Facts about Emperor penguins
Emperor penguins facts
They inhabit Antarctica and the surrounding waters of the Southern Ocean. These penguins grow about 45 inches (115 cm) tall. They breed and raise their young almost exclusively on sea ice, in colonies that may contain over1000 individuals. Only a few colonies breed on land. Emperor penguins are the only penguin species that breed during the brutal Antarctic winter.

  • Their thick layer of blubber, combined with their thick layer of feathers helps them to stay warm. Most emperor penguins mate with the same individual for life. Females lay a single egg, which they pass off to the males. Then, the females go off to the ocean to hunt for 2 months. 

  • They primarily feed on fish, squid, and krill.

  • The males are responsible for protecting the eggs.
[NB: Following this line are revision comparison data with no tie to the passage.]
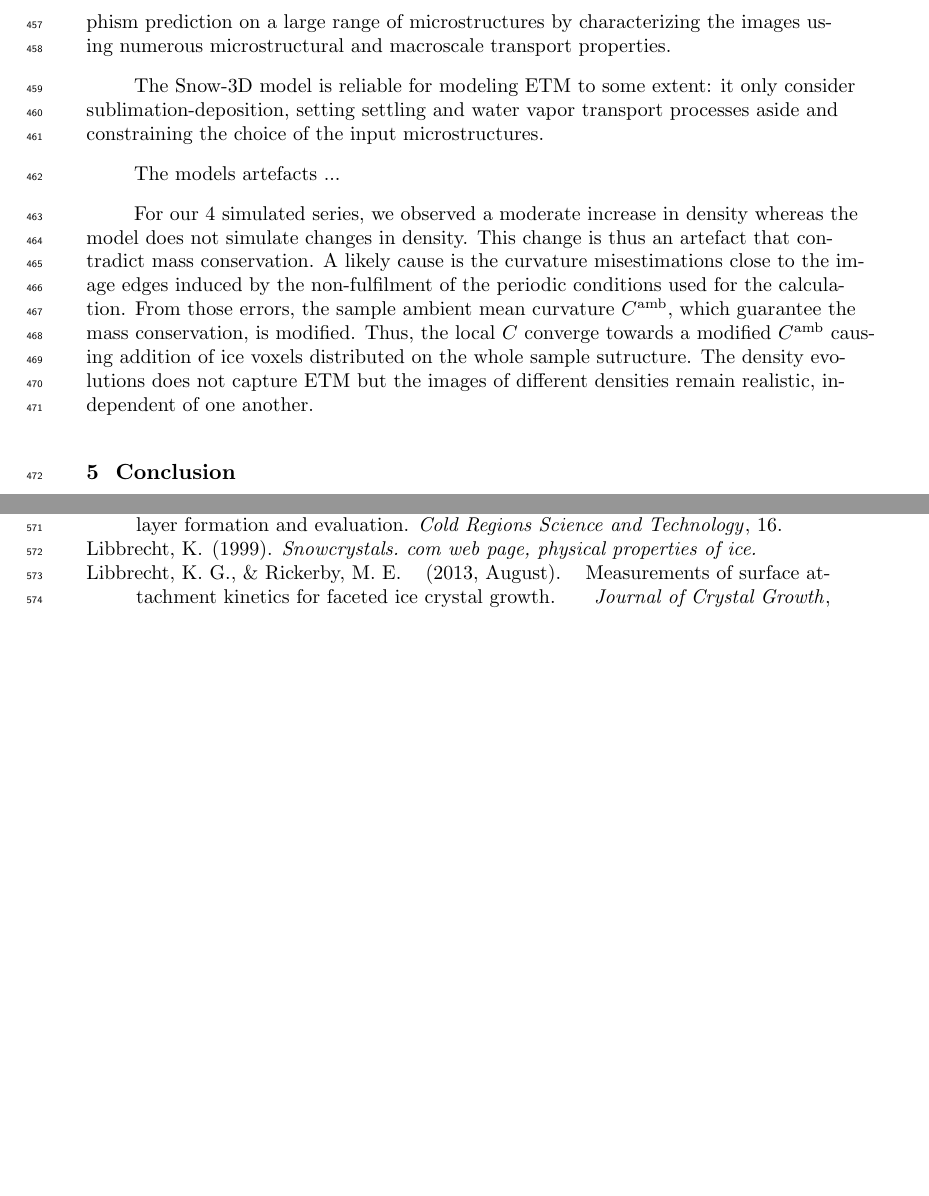
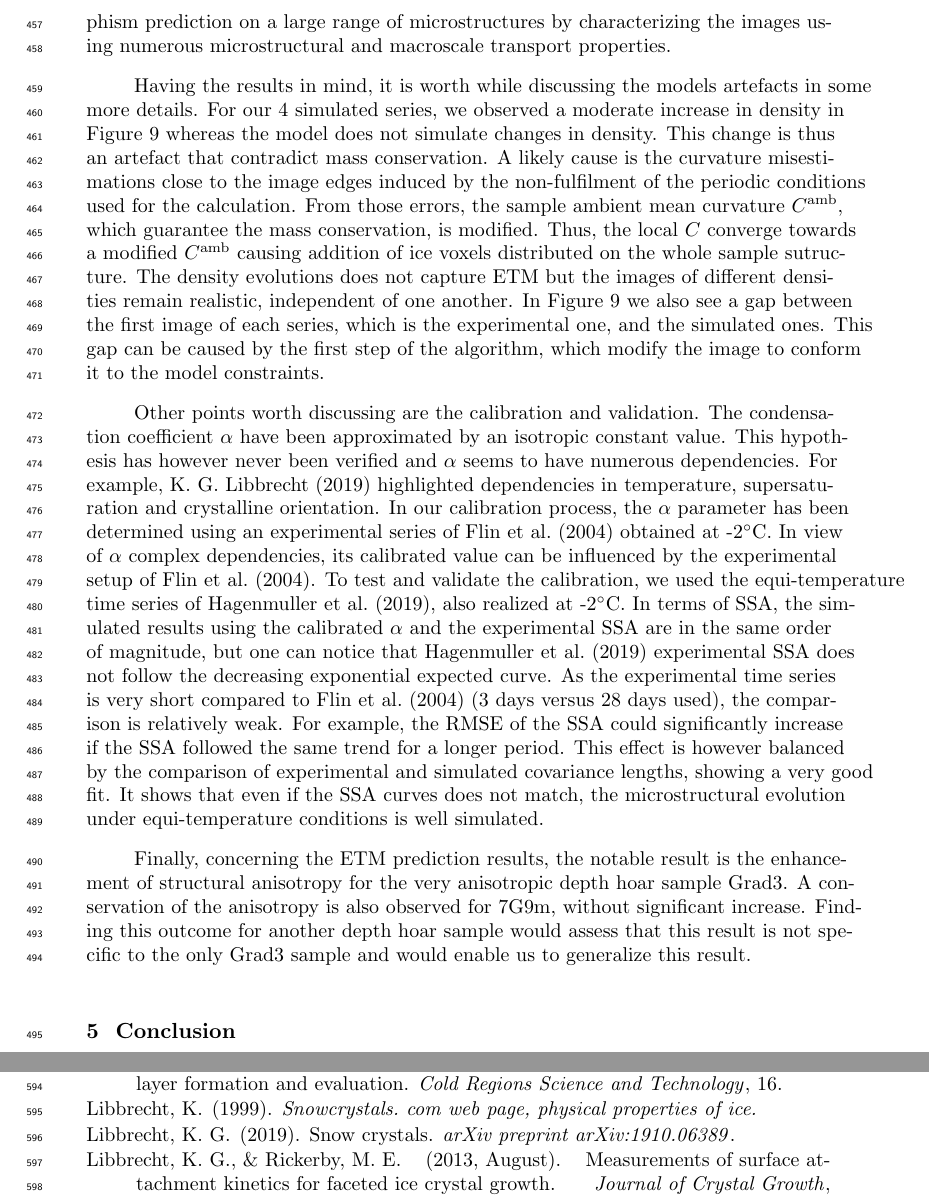
Before and after one commit to LisaBouvet/Arcticle-Snow-3D, a LaTeX document (main.tex): two parts of pages 17 and 19 of 19 before the commit and two parts of pages 17 and 19 of 20 after it, joined at a grey line, cut so that both start at the same text, the shorter picture padded with empty space. Compiled offline with pdfLaTeX.

Commit message:
Corrections mineures dans la discussion

```diff
--- a/main.tex
+++ b/main.tex
@@ -381,22 +381,28 @@ For the thermal conductivity, the microstructure impact does not seem to be that
 
 This work provides a new simple curvature driven sublimation-deposition model representing ETM applicable on real 3D tomographic images. This optimized model has been calibrated and validated using experimental ETM series, and used for metamorphism prediction on a large range of microstructures by characterizing the images using numerous microstructural and macroscale transport properties.
 
-The Snow-3D model is reliable for modeling ETM to some extent: it only consider sublimation-deposition, setting settling and water vapor transport processes aside and constraining the choice of the input microstructures.
+% The Snow-3D model is reliable for modeling ETM to some extent: it only consider sublimation-deposition, setting settling and water vapor transport processes aside and constraining the choice of the input microstructures.
 
-The models artefacts ...
+Having the results in mind, it is worth while discussing the models artefacts in some more details.
+% density increase ------------
+For our 4 simulated series, we observed a moderate increase in density in Figure \ref{fig:Tplot} whereas the model does not simulate changes in density. This change is thus an artefact that contradict mass conservation. A likely cause is the curvature misestimations close to the image edges induced by the non-fulfilment of the periodic conditions used for the calculation. From those errors, the sample ambient mean curvature $C^{\mathrm{amb}}$, which guarantee the mass conservation, is modified. Thus, the local $C$ converge towards a modified $C^{\mathrm{amb}}$ causing addition of ice voxels distributed on the whole sample sutructure. The density evolutions does not capture ETM but the images of different densities remain realistic, independent of one another.
+% ---------------------------- 1ere itération
+In Figure \ref{fig:Tplot} we also see a gap between the first image of each series, which is the experimental one, and the simulated ones. This gap can be caused by the first step of the algorithm, which modify the image to conform it to the model constraints.
+% -----------------------------
 
-% density increase ------------
-For our 4 simulated series, we observed a moderate increase in density whereas the model does not simulate changes in density. This change is thus an artefact that contradict mass conservation. A likely cause is the curvature misestimations close to the image edges induced by the non-fulfilment of the periodic conditions used for the calculation. From those errors, the sample ambient mean curvature $C^{\mathrm{amb}}$, which guarantee the mass conservation, is modified. Thus, the local $C$ converge towards a modified $C^{\mathrm{amb}}$ causing addition of ice voxels distributed on the whole sample sutructure. The density evolutions does not capture ETM but the images of different densities remain realistic, independent of one another.
-% ----------------------------
 
 
 % The main limitation of this study concerns the Snow-3D model and its reliability for modeling isothermal snow metamorphism. The hypotheses of the model are strong and special attention should be given to stay in their extent. The main assumption is related to the physical processes considered in the model. It only computes the sublimation-deposition mechanism, setting other processes potentially occurring in the snow cover aside, in particular grain settling by gravity. The settling process is decisive in the metamorphism of fresh snow, because lots of disconnections occur between the particles at the first stages of metamorphism. Those disconnected ice particles are falling down by gravity in the ice matrix, thus compacting the snow layer. As this effect is not taken into account, one should choose input snow samples that already went through the initial stage of snow compaction. A disconnection correction is applied in the model, it removes ``floating" ice bodies, leading to a loss of mass in the snow volume. This correction was however very small in terms of grain number and mass loss for the studied samples.\\
 
 % Another part of the model limitations is the numerical artefacts. The edges of the images are not perfectly simulated due to periodic boundary conditions and the only way to avoid the resulting errors is to analyze the images by removing the borders. This effect can be in contradiction with the REV, which is the minimum size needed to compute parameters. The choice of cutting image edges has only been made for the samples used in the determination of the condensation coefficient $\alpha$, due to the small images used and the precision in SSA and in $\alpha$ needed. To have the maximum precision in all our results, we could have chosen to do so systematically before every property calculation.\\
 
+% Calibration et validation -------------
+Other points worth discussing are the calibration and validation. The condensation coefficient $\alpha$ have been approximated by an isotropic constant value. This hypothesis has however never been verified and $\alpha$ seems to have numerous dependencies. For example, \citeA{libbrecht2019snow} highlighted dependencies in temperature, supersaturation and crystalline orientation.
+In our calibration process, the $\alpha$ parameter has been determined using an experimental series of \citeA{flin_three-dimensional_2004} obtained at -2$^\circ$C. In view of $\alpha$ complex dependencies, its calibrated value can be influenced by the experimental setup of \citeA{flin_three-dimensional_2004}. To test and validate the calibration, we used the equi-temperature time series of \citeA{hagenmuller_motion_2019}, also realized at -2$^\circ$C. In terms of SSA, the simulated results using the calibrated $\alpha$ and the experimental SSA are in the same order of magnitude, but one can notice that \citeA{hagenmuller_motion_2019} experimental SSA does not follow the decreasing exponential expected curve. As the experimental time series is very short compared to \citeA{flin_three-dimensional_2004} (3 days versus 28 days used), the comparison is relatively weak. For example, the RMSE of the SSA could significantly increase if the SSA followed the same trend for a longer period. %it can lead to large errors for a longer duration as the given RMSE should be considered dependent on the duration of the series used for the comparison.
+This effect is however balanced by the comparison of experimental and simulated covariance lengths, showing a very good fit. It shows that even if the SSA curves does not match, the microstructural evolution under equi-temperature conditions is well simulated.
+% ------------ Prediction
 
-% In the time calibration process, the $\alpha$ parameter has been determined using an experimental series of \citeA{flin_three-dimensional_2004} obtained at -2$^\circ$C. Since $\alpha$ seem to have complex dependency on several parameters, its calibrated value can be influenced by the experimental setup of \citeA{flin_three-dimensional_2004}. To test and validate the calibration, we used the equi-temperature time series of \citeA{hagenmuller_motion_2019}, also realized at -2$^\circ$C. In terms of SSA, the simulated results using the calibrated $\alpha$ and the experimental SSA are in the same order of magnitude, but one can notice that \citeA{hagenmuller_motion_2019} experimental SSA does not follow the decreasing exponential expected curve. As the experimental time series is very short compared to \citeA{flin_three-dimensional_2004}, it can lead to large errors for a longer duration as the given RMSE should be considered dependent on the duration of the series used for the comparison. This impression is however balanced by the comparison of experimental and simulated covariance length, showing a very good fit. It shows that even if the SSA curves does not match, the microstructural evolution under equi-temperature conditions is well simulated.
-
+Finally, concerning the ETM prediction results, the notable result is the enhancement of structural anisotropy for the very anisotropic depth hoar sample Grad3. A conservation of the anisotropy is also observed for 7G9m, without significant increase. Finding this outcome for another depth hoar sample would assess that this result is not specific to the only Grad3 sample and would enable us to generalize this result.
 
 \section{Conclusion}
 
```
They balance them on their feet and cover them with a fold of skin called the brood pouch. 

  • The Penguins will huddle together to escape the wind and conserve warmth. 

  • They take turns moving to the interior of the group, where it is warmer. Males eat nothing for the two months that they care for the eggs, causing them to lose half their body weight.
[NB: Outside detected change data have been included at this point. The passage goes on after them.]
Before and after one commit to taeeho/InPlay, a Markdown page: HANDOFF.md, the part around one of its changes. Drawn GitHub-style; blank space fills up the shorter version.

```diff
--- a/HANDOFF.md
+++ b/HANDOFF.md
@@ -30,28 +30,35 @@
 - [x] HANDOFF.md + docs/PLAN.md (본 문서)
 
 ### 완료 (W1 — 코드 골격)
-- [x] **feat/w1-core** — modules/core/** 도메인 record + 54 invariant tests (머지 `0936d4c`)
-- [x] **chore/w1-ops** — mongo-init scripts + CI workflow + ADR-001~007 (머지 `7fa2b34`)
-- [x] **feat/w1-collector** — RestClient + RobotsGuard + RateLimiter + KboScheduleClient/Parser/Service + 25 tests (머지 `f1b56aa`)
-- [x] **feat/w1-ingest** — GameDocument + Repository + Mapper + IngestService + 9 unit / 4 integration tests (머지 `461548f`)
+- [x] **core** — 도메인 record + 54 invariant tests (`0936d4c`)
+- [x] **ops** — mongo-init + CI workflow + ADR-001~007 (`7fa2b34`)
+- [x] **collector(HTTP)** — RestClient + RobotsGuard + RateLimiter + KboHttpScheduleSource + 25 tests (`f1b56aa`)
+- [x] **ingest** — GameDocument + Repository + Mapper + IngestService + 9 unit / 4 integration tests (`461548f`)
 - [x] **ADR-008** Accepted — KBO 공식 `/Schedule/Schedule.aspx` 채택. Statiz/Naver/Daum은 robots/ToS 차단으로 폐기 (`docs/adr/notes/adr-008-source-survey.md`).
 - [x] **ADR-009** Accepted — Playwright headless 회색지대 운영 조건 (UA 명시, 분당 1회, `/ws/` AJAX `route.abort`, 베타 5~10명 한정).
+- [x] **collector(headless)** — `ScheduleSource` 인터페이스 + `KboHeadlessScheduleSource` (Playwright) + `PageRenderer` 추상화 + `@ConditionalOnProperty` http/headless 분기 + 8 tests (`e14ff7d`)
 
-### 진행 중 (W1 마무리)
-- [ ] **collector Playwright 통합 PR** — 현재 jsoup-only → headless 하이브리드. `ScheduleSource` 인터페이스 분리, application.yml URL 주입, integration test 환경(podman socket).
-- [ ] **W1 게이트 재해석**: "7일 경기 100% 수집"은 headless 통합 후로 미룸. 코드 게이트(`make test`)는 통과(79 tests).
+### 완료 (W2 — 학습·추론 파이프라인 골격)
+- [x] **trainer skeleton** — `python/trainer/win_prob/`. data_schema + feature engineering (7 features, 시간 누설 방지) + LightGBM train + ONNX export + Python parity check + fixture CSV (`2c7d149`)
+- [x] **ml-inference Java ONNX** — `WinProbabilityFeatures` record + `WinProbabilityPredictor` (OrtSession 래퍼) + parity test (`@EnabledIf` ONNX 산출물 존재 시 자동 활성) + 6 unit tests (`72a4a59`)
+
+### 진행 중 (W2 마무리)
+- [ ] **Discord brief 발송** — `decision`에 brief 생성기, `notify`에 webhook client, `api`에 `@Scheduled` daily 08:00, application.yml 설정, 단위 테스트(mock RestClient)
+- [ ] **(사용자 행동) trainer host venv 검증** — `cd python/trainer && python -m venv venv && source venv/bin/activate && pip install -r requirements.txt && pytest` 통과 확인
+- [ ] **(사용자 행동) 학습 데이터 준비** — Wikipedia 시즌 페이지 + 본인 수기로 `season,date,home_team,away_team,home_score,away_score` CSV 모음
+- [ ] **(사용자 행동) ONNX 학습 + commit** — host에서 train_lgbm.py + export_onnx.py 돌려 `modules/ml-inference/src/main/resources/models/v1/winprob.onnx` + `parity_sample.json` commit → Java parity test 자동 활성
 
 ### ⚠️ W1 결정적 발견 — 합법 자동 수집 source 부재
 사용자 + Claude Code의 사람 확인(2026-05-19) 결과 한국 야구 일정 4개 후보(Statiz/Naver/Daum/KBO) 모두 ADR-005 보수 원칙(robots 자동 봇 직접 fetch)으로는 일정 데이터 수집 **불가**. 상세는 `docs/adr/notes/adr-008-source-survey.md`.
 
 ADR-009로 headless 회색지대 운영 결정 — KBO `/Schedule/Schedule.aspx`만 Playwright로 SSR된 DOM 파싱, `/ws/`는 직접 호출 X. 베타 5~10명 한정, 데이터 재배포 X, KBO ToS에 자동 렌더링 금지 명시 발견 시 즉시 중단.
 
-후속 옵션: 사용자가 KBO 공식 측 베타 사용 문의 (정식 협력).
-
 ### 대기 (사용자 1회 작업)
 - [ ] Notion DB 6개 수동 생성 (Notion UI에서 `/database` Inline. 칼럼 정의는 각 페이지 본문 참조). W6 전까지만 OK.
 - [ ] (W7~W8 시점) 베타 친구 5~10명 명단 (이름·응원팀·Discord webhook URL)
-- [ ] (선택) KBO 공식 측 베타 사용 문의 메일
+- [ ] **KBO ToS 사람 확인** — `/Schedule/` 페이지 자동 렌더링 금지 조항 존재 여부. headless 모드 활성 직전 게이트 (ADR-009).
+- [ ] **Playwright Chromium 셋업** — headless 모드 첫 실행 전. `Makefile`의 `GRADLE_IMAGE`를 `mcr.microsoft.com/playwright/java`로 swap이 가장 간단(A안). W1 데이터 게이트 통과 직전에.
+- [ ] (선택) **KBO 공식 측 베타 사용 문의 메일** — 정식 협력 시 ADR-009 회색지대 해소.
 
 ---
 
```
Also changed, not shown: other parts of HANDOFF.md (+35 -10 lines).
  • Females come back well fed when it is time for the chicks to hatch. They regurgitate food from their stomach to feed to the newly hatched chicks. At this time, the males will go off to feed. Only 50% of chicks survive to the end of the breeding season. 

  • As a chick grows, both parents take turns caring for it. By December, the Antarctic summer,the sea ice has begun to break up and the young penguins are ready to feed on their own. 
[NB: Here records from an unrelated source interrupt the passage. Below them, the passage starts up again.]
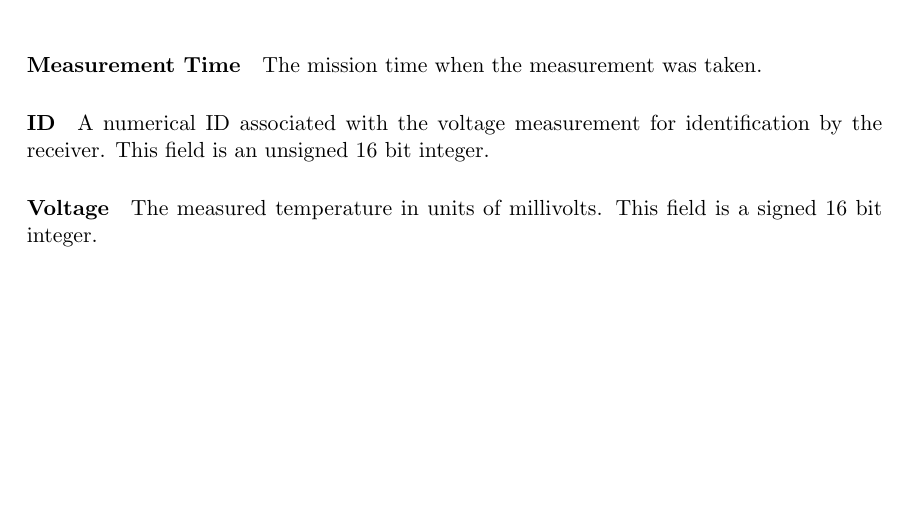
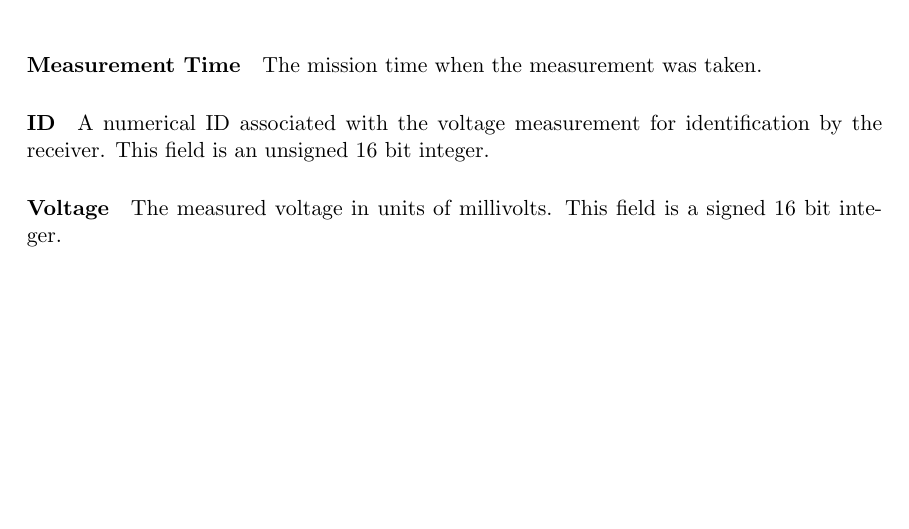
Before and after one commit to CarletonURocketry/telemetry-format, a LaTeX document (radio-packet-format/radio_packet_format.tex, which reads radio-packet-format/sections/packets/blocks/data/voltage.tex): part of page 13 of 14, cut so that both start at the same text. Compiled offline with pdfLaTeX.

Commit message:
Closes #22.

```diff
--- a/radio-packet-format/sections/packets/blocks/data/voltage.tex
+++ b/radio-packet-format/sections/packets/blocks/data/voltage.tex
@@ -23,4 +23,4 @@ A numerical ID associated with the voltage measurement for identification by the
 bit integer.
 
 \paragraph{Voltage}
-The measured temperature in units of millivolts. This field is a signed 16 bit integer.
+The measured voltage in units of millivolts. This field is a signed 16 bit integer.
```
  • Emperor penguins are excellent swimmers. They have the deepest and longest dives of any bird species. They can dive down to 1800 feet (550m) below the surface and stay underwater for over20 minutes.

These penguins are threatened by climate change because it affects the sea ice that they depend on. Not only is sea ice important for successful breeding, but krill, a major food source for emperor penguins, relies on the organisms that grow on the underside of sea ice for food. With less sea ice, there is less food for krill, causing there to be less krill for emperor penguins.